After much “um-ing” and “ah-ing” I’ve decided to make a 6-string guitar, rather than the usual 3-string Cigar Box variety. I just felt that after putting so much time and effort into the project it would be a shame not to play it as often as my “normal” acoustic guitar. So, that’s 3 more strings, goodness knows how much more strain on the neck and I need a way of keeping the thing in tune… what could go wrong?
I always get an immense satisfaction when something that I’ve made not only looks the way it was meant to but is actually usable. It’s a wonderful feeling seeing that your design and hardwork has produced something that works!
This all goes to say that when I received a beginner’s Cigar Box Guitar (CBG) as a gift earlier this year, my mind soon turned from playing it to working out how to replicate it. Now, there are hundreds of blogs and forums on the internet about the instrument, along with countless plans available to build your own. But what I like most about the instrument is that it is homemade; originally built out of scrap and junk that people had lying around. They didn’t have to be perfect; they were meant to make a sound; and as long as they made a sound they could be used to make music.
After a successful homemade sandpit a few months ago, a homemade guitar sounded like the perfect weekend project!
Well, summer officially begins soon and we’re already beginning to see much more of our friend, the sun.
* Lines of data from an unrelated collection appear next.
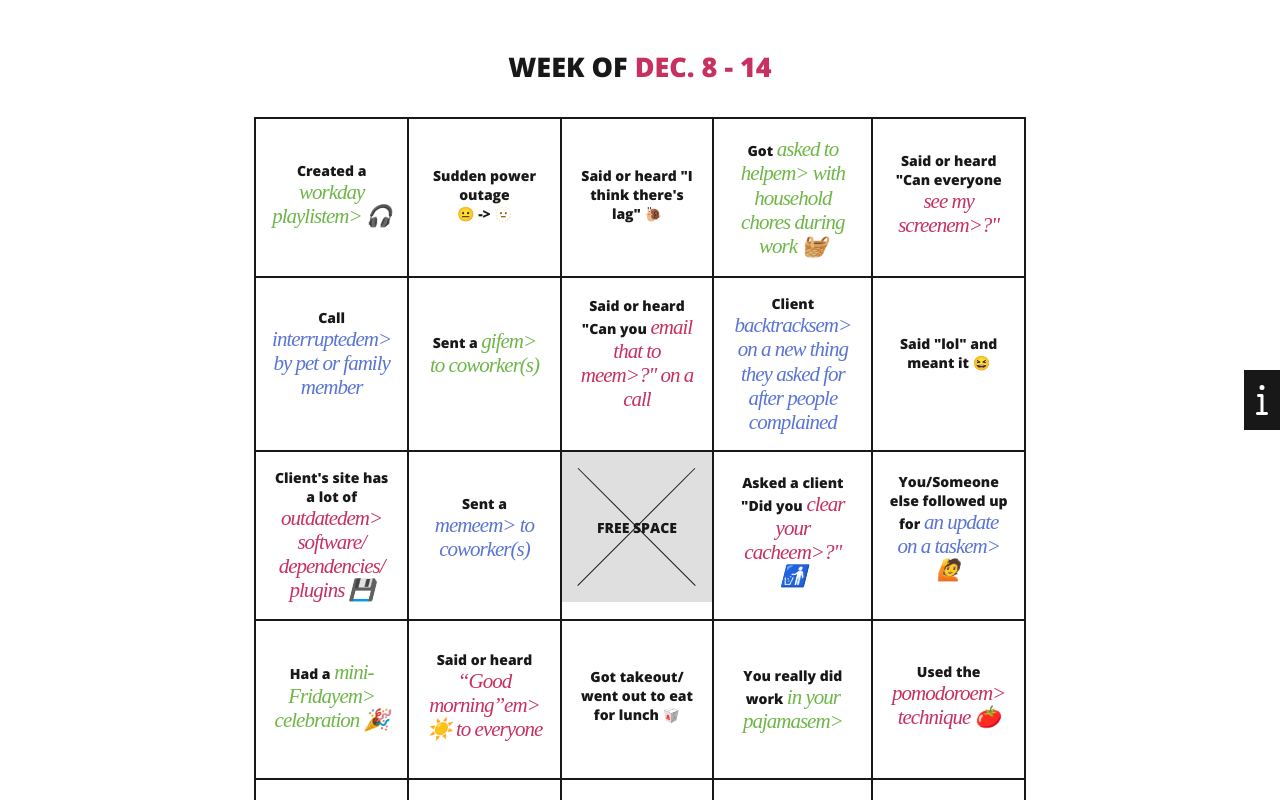
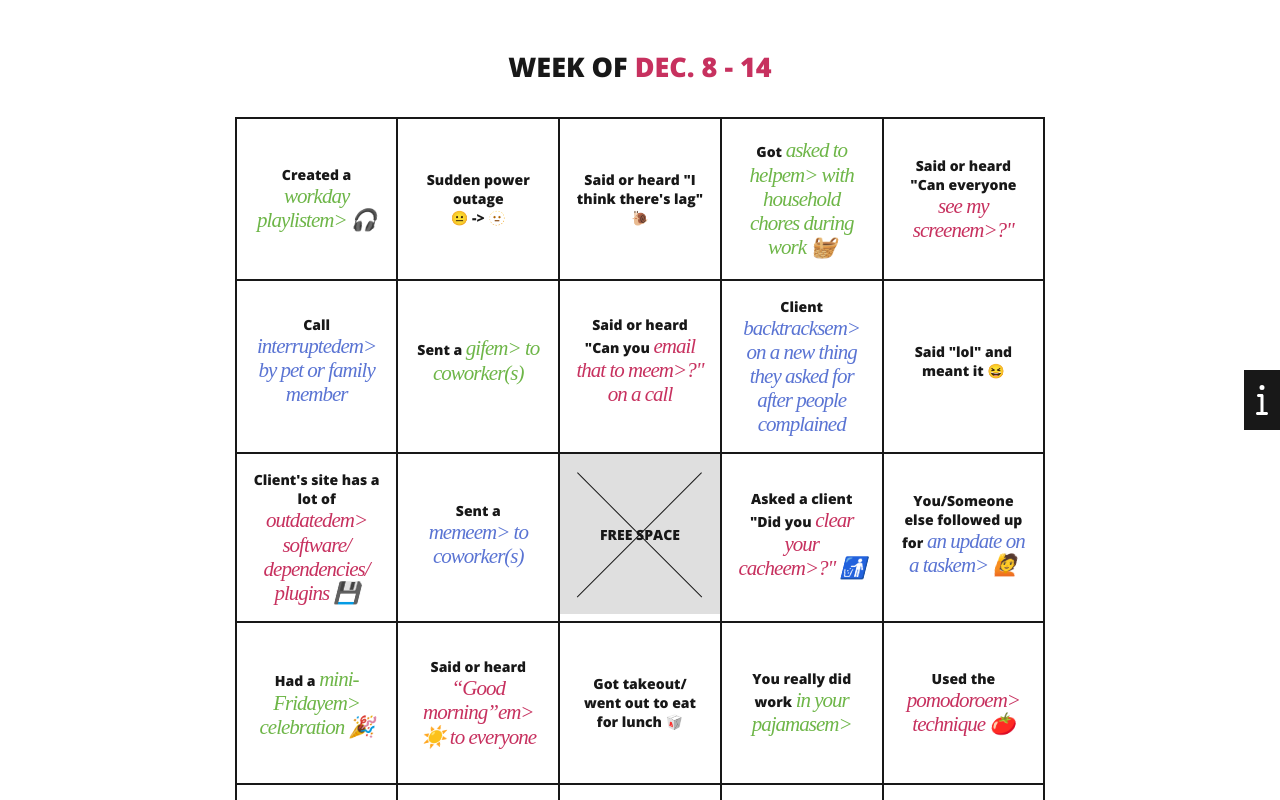
Before and after one commit to giantpaper/techybingo, a Vue app: page / in a window 1280 px wide. Shown: the top 800 px of the page. Built offline with nearby package versions, Linux system fonts and the light colour scheme; a web font is replaced by a local one.

Commit message:
IMPROV: adjusted the board to fit the bigger text size

```diff
--- a/src/components/Board.vue
+++ b/src/components/Board.vue
@@ -23,7 +23,7 @@
 		display: grid;
 		grid-template-columns: repeat(5, 1fr);
 		margin: 0 auto;
-		width: 100ch;
+		width: 105ch;
 		aspect-ratio: 1/1;
 		list-style: none;
 		margin-top: 0;
```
Time for tidying the garden, planting flowers and planning new crops. The problem is, we’ve got two garden-loving little boys who love the idea of pulling up sticks, digging and burying things but don’t understand that some things (namely seed potatoes) are meant to stay buried.
So, Gem and I set ourselves the task of trying to curb this behaviour, at least until it’s time to dig up our potato crop at the end of summer. What better way to encourage their love of digging (and preserve the veg-plot) than by building them a homemade sandpit?